Debt and equity markets should remain stable for the foreseeable future. However, the environment is not without risk, and near-term volatility should be expected. The pending appointment of a new Federal Reserve chief, looming debt ceiling discussions, geopolitical tensions in the Middle East, and the effects of sequestration and declines in federal spending will hamper economic growth.

In addition, changes in monetary policy always present a risk to the economy. In this light, the Fed has demonstrated considerable dexterity, and should gradually exit qualitative easing in an orderly manner by slowly decreasing bond purchases and letting some securities mature. The Federal Open Market Committee has issued interest rate guidance, stating that the federal funds will remain range-bound between 0 to .25 percent at least until mid-2015, underscoring that monetary tightening would begin only after an economic and employment recovery has been well established. The Fed also noted that the tightening process would occur at a more gradual pace than historical precedent. 

Surely, higher interest rates will impact investors across the board. As financing costs rise, so will investors’ required returns. At a minimum, increased financing costs will decay some of the cap rate arbitrage of buying into secondary and tertiary markets, or value-add and opportunistic assets. However, the stride of occupancy and lease growth is likely to exceed that of primary markets and core assets for the midterm outlook. Demand for all commercial real estate, sustained by the reinforcing economy, remains solid, and supply risks are negligible for most property types.
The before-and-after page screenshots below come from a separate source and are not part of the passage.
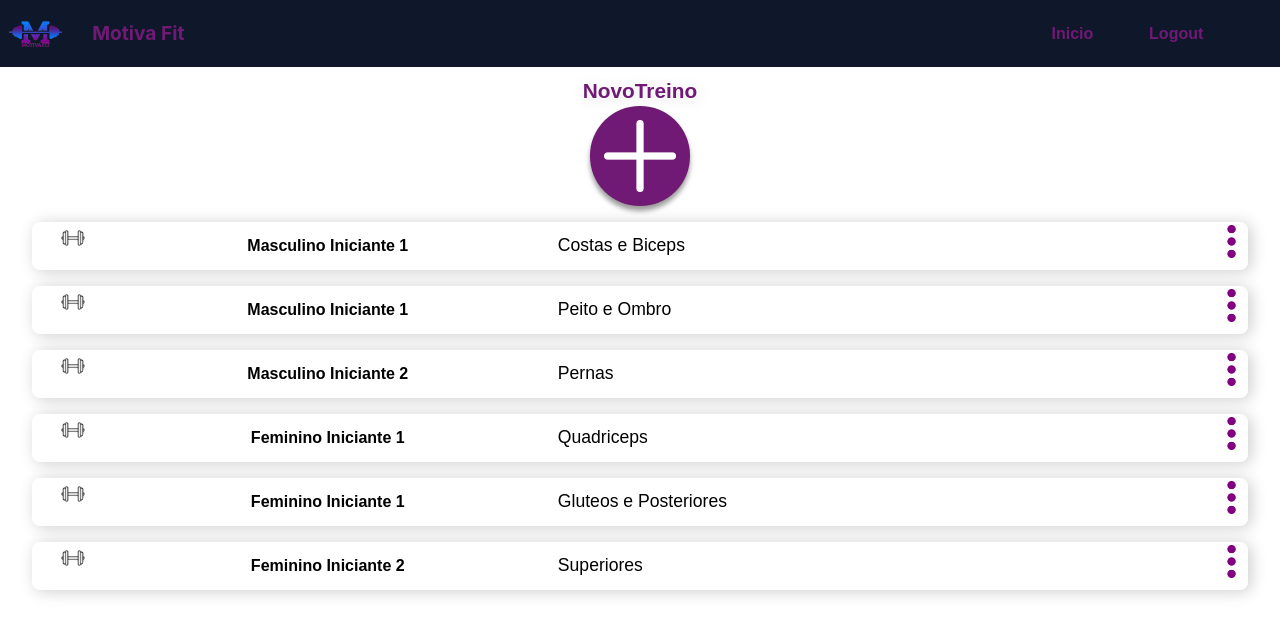
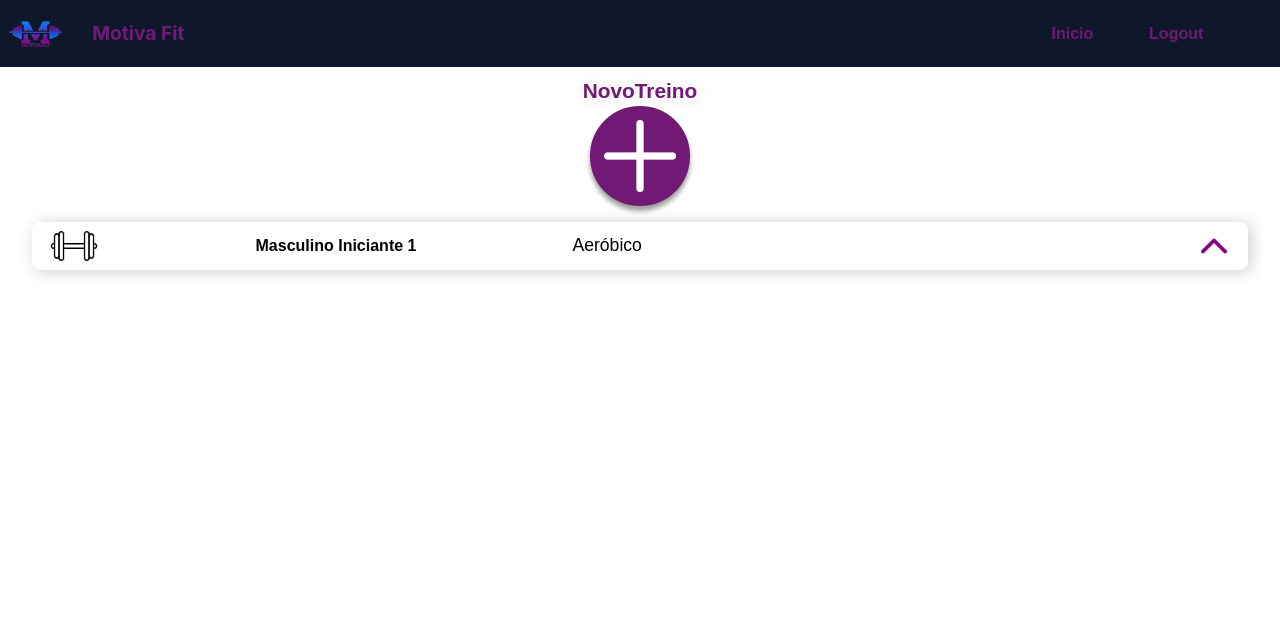
Before and after one commit to Will-G-Comnisky/MotivaFit, a React (Create React App) app in the folder frontend/: page /MeusTreinosPage in a window 1280 px wide. Shown: the top 636 px of the page. Built offline with nearby package versions, Linux system fonts and the light colour scheme.

Commit message:
Update FronteEnd

```diff
--- a/frontend/src/components/AlunoMainPage/AlunoMainPage.jsx
+++ b/frontend/src/components/AlunoMainPage/AlunoMainPage.jsx
@@ -5,6 +5,7 @@ import NavBar from '../NavBar/NavBar';
 import Banner from '../BannerAluno/BannerAluno';
 import CardTreinos from '../CardTreinos/CardTreinos';
 import BotaoLink from '../BotaoLink/BotaoLink'
+import BotaoNav from '../BotaoNav/BotaoNav'
 
 import {TreinosList} from "../../data/TreinosList";
 
@@ -21,7 +22,7 @@ import workoutImg from "../../assets/gym.png"
 import alunoImg from "../../assets/Aluno.png"
 
 // --- User Info Resumo ---
-var userName = "What?!"
+var user = JSON.parse(localStorage.getItem("user"));
 var msgBom
 var userRanking = "Ouro"
 var numMetaConcluida = 1;
@@ -67,7 +68,7 @@ const Treinos = ({TreinosList}) => (
       {/* ----- Banner ----- */}
       <Banner userImg = {alunoImg}
               msgBom = {msgBom}
-              userName = {userName}
+              userName = {user.fullName}
               numMetaConcluida = {numMetaConcluida}
               userRanking = {userRanking}
       />
@@ -77,13 +78,13 @@ const Treinos = ({TreinosList}) => (
                     icon={agendamentos}
                     link='https://workspace.google.com/intl/pt-BR/products/calendar/'
         />
-        <BotaoLink nome="Financeiro"
+        <BotaoNav nome="Financeiro"
                     icon={financeiro}
                     link='../../components/FinanceiroPage/FinanceiroPage'
         />
-        <BotaoLink nome="Ranking"
+        <BotaoNav nome="Ranking"
                     icon={ranking}
-                    link='https://workspace.google.com/intl/pt-BR/products/calendar/'
+                    link='/RankingPage'
         />
       </div>
 
--- a/frontend/src/components/AlunoMainPage/AlunoMainPage.module.css
+++ b/frontend/src/components/AlunoMainPage/AlunoMainPage.module.css
@@ -5,7 +5,7 @@
 #idMain {
     background-color: rgb(15 23 42);
     height: 100%;
-padding-bottom: 1rem;
+padding-bottom: 4.1rem;
 }
 
 
--- a/frontend/src/components/BannerAluno/BannerAluno.module.css
+++ b/frontend/src/components/BannerAluno/BannerAluno.module.css
@@ -16,7 +16,7 @@
     border-radius: 1rem;
     margin: auto;
     height: 17rem;
-    width: 50rem;
+    width: 80%;
 
     display: grid;
     grid-template-columns: 1fr 2fr;
@@ -71,7 +71,7 @@
   #idBannerBotaoBackground{
     width: 100%;
     display: grid;
-    grid-template-columns: 4fr 1fr ;
+    grid-template-columns: 3fr 1fr ;
   }
 
   #idBannerBotao{
--- a/frontend/src/components/BotaoLink/BotaoLink.jsx
+++ b/frontend/src/components/BotaoLink/BotaoLink.jsx
@@ -12,15 +12,13 @@ function BotaoLinks(props){
     return(
         <div id={styles.idBotaoLink}>
             {/* ----- Label/Nome do Botão ----- */}
-            <button onClick={Navegar} id={props.idText} className={styles.clBotaoName}>{props.nome}</button>
+            <a href={props.link} id={props.idText} className={styles.clBotaoName}>{props.nome}</a>
             {/* ----- Link -----  */}
 
-            <button onClick={Navegar}>
-                <div id={styles.idBotaoBackground}>
-                    {/* ----- Icone do Botão ----- */}
-                    <img src={props.icon} id={props.idImgName} className={styles.clBotaoImg}  alt="" />
-                </div>
-            </button>
+            <a href={props.link} id={styles.idBotaoBackground}>
+                {/* ----- Icone do Botão ----- */}
+                <img src={props.icon} id={props.idImgName} className={styles.clBotaoImg}  alt="" />
+            </a>
 
         </div>
     )
--- /dev/null
+++ b/frontend/src/components/BotaoNav/BotaoNav.jsx
@@ -0,0 +1,29 @@
+import styles from './BotaoNav.module.css'
+import { useNavigate } from 'react-router-dom';
+
+function BotaoLinks(props){
+
+    const navigate = useNavigate()
+
+    const Navegar = (e) => {
+        navigate(props.link)
+    }
+
+    return(
+        <div id={styles.idBotaoLink}>
+            {/* ----- Label/Nome do Botão ----- */}
+            <button onClick={Navegar} id={props.idText} className={styles.clBotaoName}>{props.nome}</button>
+            {/* ----- Link -----  */}
+
+            <button onClick={Navegar}>
+                <div id={styles.idBotaoBackground}>
+                    {/* ----- Icone do Botão ----- */}
+                    <img src={props.icon} id={props.idImgName} className={styles.clBotaoImg}  alt="" />
+                </div>
+            </button>
+
+        </div>
+    )
+}
+
+export default BotaoLinks
--- /dev/null
+++ b/frontend/src/components/BotaoNav/BotaoNav.module.css
@@ -0,0 +1,57 @@
+@charset "UTF-8";
+
+#idBotaoLink {
+  display: grid;
+  place-items: center;
+  grid-template-columns: 1fr;
+}
+
+button {
+  background: none;
+  border: none;
+}
+
+button:hover {
+  cursor: pointer;
+}
+
+a {
+  text-decoration: none;
+}
+
+.clBotaoName {
+  font-family: Arial, Helvetica, sans-serif;
+  font-weight: bold;
+  font-size: 1.3rem;
+  color: white;
+  text-shadow: 0.1rem 0.1rem 1rem rgba(0, 0, 0, 0.158);
+}
+
+#idBotaoBackground {
+  background-color: rgb(112 26 117);
+  box-shadow: 0rem 0.3rem 0.3rem rgba(0, 0, 0, 0.397);
+  border-radius: 50%;
+  width: 6.2rem;
+  height: 6.2rem;
+  display: grid;
+  place-items: center;
+}
+
+#idBotaoBackground:hover {
+  background-color: rgb(33, 86, 156);
+}
+
+#idRanking {
+  margin-left: 0.2rem;
+  margin-bottom: 2rem;
+}
+
+.clBotaoImg{
+  width: 4.5rem;
+  height: 4.5rem;
+
+}
+
+#idText {
+  color: rgb(112 26 117);
+}
--- a/frontend/src/components/CardTreinos/CardTreinos.js
+++ /dev/null
@@ -1,35 +0,0 @@
-import styles from '../CardTreinos/CardTreinos.module.css'
-import treinoImg from '../../assets/gym.png'
-
-import info from '../../assets/infoImg.png'
-
-function CardTreinos(props){
-  return(
-    <div>
-        <div id={styles.idTreinoCard} >
-
-            {/* ----- Treino Img ----- */}
-            <div id={styles.idAlunoImgBackground}>
-                <img src={treinoImg} id={styles.idTreinoImg} alt="" />
-            </div>
-
-            {/* ----- Aluno Nome ----- */}
-            <div id={styles.idTreinoNome}>
-                <span>{props.workoutName}</span>
-            </div>
-
-            {/* ----- Treino do Aluno ----- */}
-            <div id={styles.idGrupoTreino}>
-                <span>{props.workoutGroup}</span>
-            </div>
-
-            <div>
-                <img id={styles.idImg} src={info} alt="" />
-            </div>
-
-        </div>
-    </div>
-  )
-}
-
-export default CardTreinos
--- /dev/null
+++ b/frontend/src/components/CardTreinos/CardTreinos.jsx
@@ -0,0 +1,48 @@
+import styles from '../CardTreinos/CardTreinos.module.css'
+
+import { useState } from 'react'
+
+import treinoImg from '../../assets/gym.png'
+import seta from '../../assets/setaTreinos.png'
+
+function CardTreinos(props){
+
+    const [showList, setShowList] = useState(false)
+
+  return(
+    <div>
+        <div id={styles.idTreinoCard} >
+
+            {/* ----- Treino Img ----- */}
+            <div id={styles.idAlunoImgBackground}>
+                <img src={treinoImg} id={styles.idTreinoImg} alt="" />
+            </div>
+
+            {/* ----- Aluno Nome ----- */}
+            <div id={styles.idTreinoNome}>
+                <span>{props.workoutName}</span>
+            </div>
+
+            {/* ----- Treino do Aluno ----- */}
+            <div id={styles.idGrupoTreino}>
+                <span>{props.workoutGroup}</span>
+            </div>
+
+            <button onClick={() =>{setShowList(!showList)}}
+                id={styles.idAlunoImgBackground}
+            >
+                <img id={styles.idImg} className={showList ? styles.clOpenedImg : styles.clClosedImg} src={seta} alt="" />
+
+            </button>
+        </div>
+        <div id={styles.idAtividadesList} >
+            <ul className={showList ? styles.clOpened : ''}>
+                <li>- Esteira &nbsp;&nbsp;&nbsp;&nbsp;&nbsp;&nbsp;&nbsp;&nbsp;&nbsp;&nbsp;&nbsp;&nbsp;&nbsp;&nbsp;&nbsp;&nbsp;&nbsp;&nbsp;&nbsp;&nbsp;&nbsp;&nbsp;&nbsp; 2 Km</li>
+                <li>- Polichinelo &nbsp;&nbsp;&nbsp;&nbsp;&nbsp;&nbsp;&nbsp;&nbsp;&nbsp;&nbsp;&nbsp;&nbsp;&nbsp;&nbsp;&nbsp;&nbsp;&nbsp;&nbsp;20 Repetições</li>
+            </ul>
+        </div>
+    </div>
+  )
+}
+
+export default CardTreinos
--- a/frontend/src/components/CardTreinos/CardTreinos.module.css
+++ b/frontend/src/components/CardTreinos/CardTreinos.module.css
@@ -12,20 +12,22 @@
     font-family: Arial, Helvetica, sans-serif;
 
     display: grid;
-    grid-template-columns: 2fr 14fr 20fr 1fr;
+    grid-template-columns: 2fr 14fr 18fr 2fr;
 }
 
 #idTreinoCard:hover{
     cursor: pointer;
 }
 
+#idAlunoImgBackground{
+    display: grid;
+    place-items: center;
+}
+
 
 #idTreinoImg{
-    width: 2.5rem;
-    border-radius: 2rem;
-    padding-top: 0.25rem;
-    padding-left: 1rem;
-    margin: auto;
+    width: 3rem;
+    margin-left: 1rem;
 }
 
 #idTreinoNome{
@@ -42,13 +44,42 @@
     font-size: 1.1rem
 }
 
-#idInfoIcon{
-    width: 2.1rem;
-    padding-top: 0.45rem;
-    margin-right: 1rem;
+#idImg{
+    width: 2rem;
+    padding: 0.2rem;
 }
 
-#idImg{
-    width: 2.5rem;
-    margin-top: 0.2rem;
+
+.clClosedImg{
+    transform: rotate(270deg);
 }
+
+div ul{
+    display: none;
+}
+
+div ul.clOpened{
+    display: grid;
+    margin: auto;
+    width: 92%;
+    background-color: white;
+    border-radius: 0 0 1rem 1rem;
+    padding-bottom: 1rem;
+    padding-left: 1rem;
+}
+
+div ul.clOpened li{
+    font-family: Arial, Helvetica, sans-serif;
+    font-size: 1.1rem;
+}
+
+.clOpenedImg{
+    transform: rotate(90deg);
+}
+
+#idAtividadesList{
+}
+
+.clAtividade{
+
+}
--- a/frontend/src/components/PersonalTrainerMainPage/PersonalTrainerMainPage.module.css
+++ b/frontend/src/components/PersonalTrainerMainPage/PersonalTrainerMainPage.module.css
@@ -115,8 +115,6 @@
     background-color: #0056b3;
 }
 
-
-
 /* ----- Lista ALunos ----- */
 
 #idListaAluno{
--- a/frontend/src/data/TreinosList.js
+++ b/frontend/src/data/TreinosList.js
@@ -2,37 +2,37 @@ export const TreinosList = [
   {
     id: 0,
     workoutName: "Masculino Iniciante 1",
-    workoutGroup: "Costas e Biceps",
+    workoutGroup: "Aeróbico",
     workoutImg: "../../assets/userImg.png"
   },
-  {
-    id: 1,
-    workoutName: "Masculino Iniciante 1",
-    workoutGroup: "Peito e Ombro",
-    workoutImg: "../../assets/userImg.png"
-  },
-  {
-    id: 2,
-    workoutName: "Masculino Iniciante 2",
-    workoutGroup: "Pernas",
-    workoutImg: "../../assets/userImg.png"
-  },
-  {
-    id: 3,
-    workoutName: "Feminino Iniciante 1",
-    workoutGroup: "Quadriceps",
-    workoutImg: "../../assets/userImg.png"
-  },
-  {
-    id: 4,
-    workoutName: "Feminino Iniciante 1",
-    workoutGroup: "Gluteos e Posteriores",
-    workoutImg: "../../assets/userImg.png"
-  },
-  {
-    id: 5,
-    workoutName: "Feminino Iniciante 2",
-    workoutGroup: "Superiores",
-    workoutImg: "../../assets/userImg.png"
-  },
+  // {
+  //   id: 1,
+  //   workoutName: "Masculino Iniciante 1",
+  //   workoutGroup: "Peito e Ombro",
+  //   workoutImg: "../../assets/userImg.png"
+  // },
+  // {
+  //   id: 2,
+  //   workoutName: "Masculino Iniciante 2",
+  //   workoutGroup: "Pernas",
+  //   workoutImg: "../../assets/userImg.png"
+  // },
+  // {
+  //   id: 3,
+  //   workoutName: "Feminino Iniciante 1",
+  //   workoutGroup: "Quadriceps",
+  //   workoutImg: "../../assets/userImg.png"
+  // },
+  // {
+  //   id: 4,
+  //   workoutName: "Feminino Iniciante 1",
+  //   workoutGroup: "Gluteos e Posteriores",
+  //   workoutImg: "../../assets/userImg.png"
+  // },
+  // {
+  //   id: 5,
+  //   workoutName: "Feminino Iniciante 2",
+  //   workoutGroup: "Superiores",
+  //   workoutImg: "../../assets/userImg.png"
+  // },
   ];
```
Also changed, not shown: frontend/src/components/PersonalTrainerMainPage/PersonalTrainerMainPage.jsx (+7 -7 lines), frontend/src/assets/setaTreinos.png (added).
As a result, performance profits and other components will considerably counteract the effect of rising interesting rates, at least for the near term.  William Hughes

Amazon Unveils Flying Delivery Drones – This Will Be The Beginning of Changes to Distribution on Many Levels

TMC-The Mahr Company Shares: This is the beginning of a Major Shift which will have a tremendous impact in the future relative to Wholesale and Retail Distribution, Warehousing, and land and locations for same.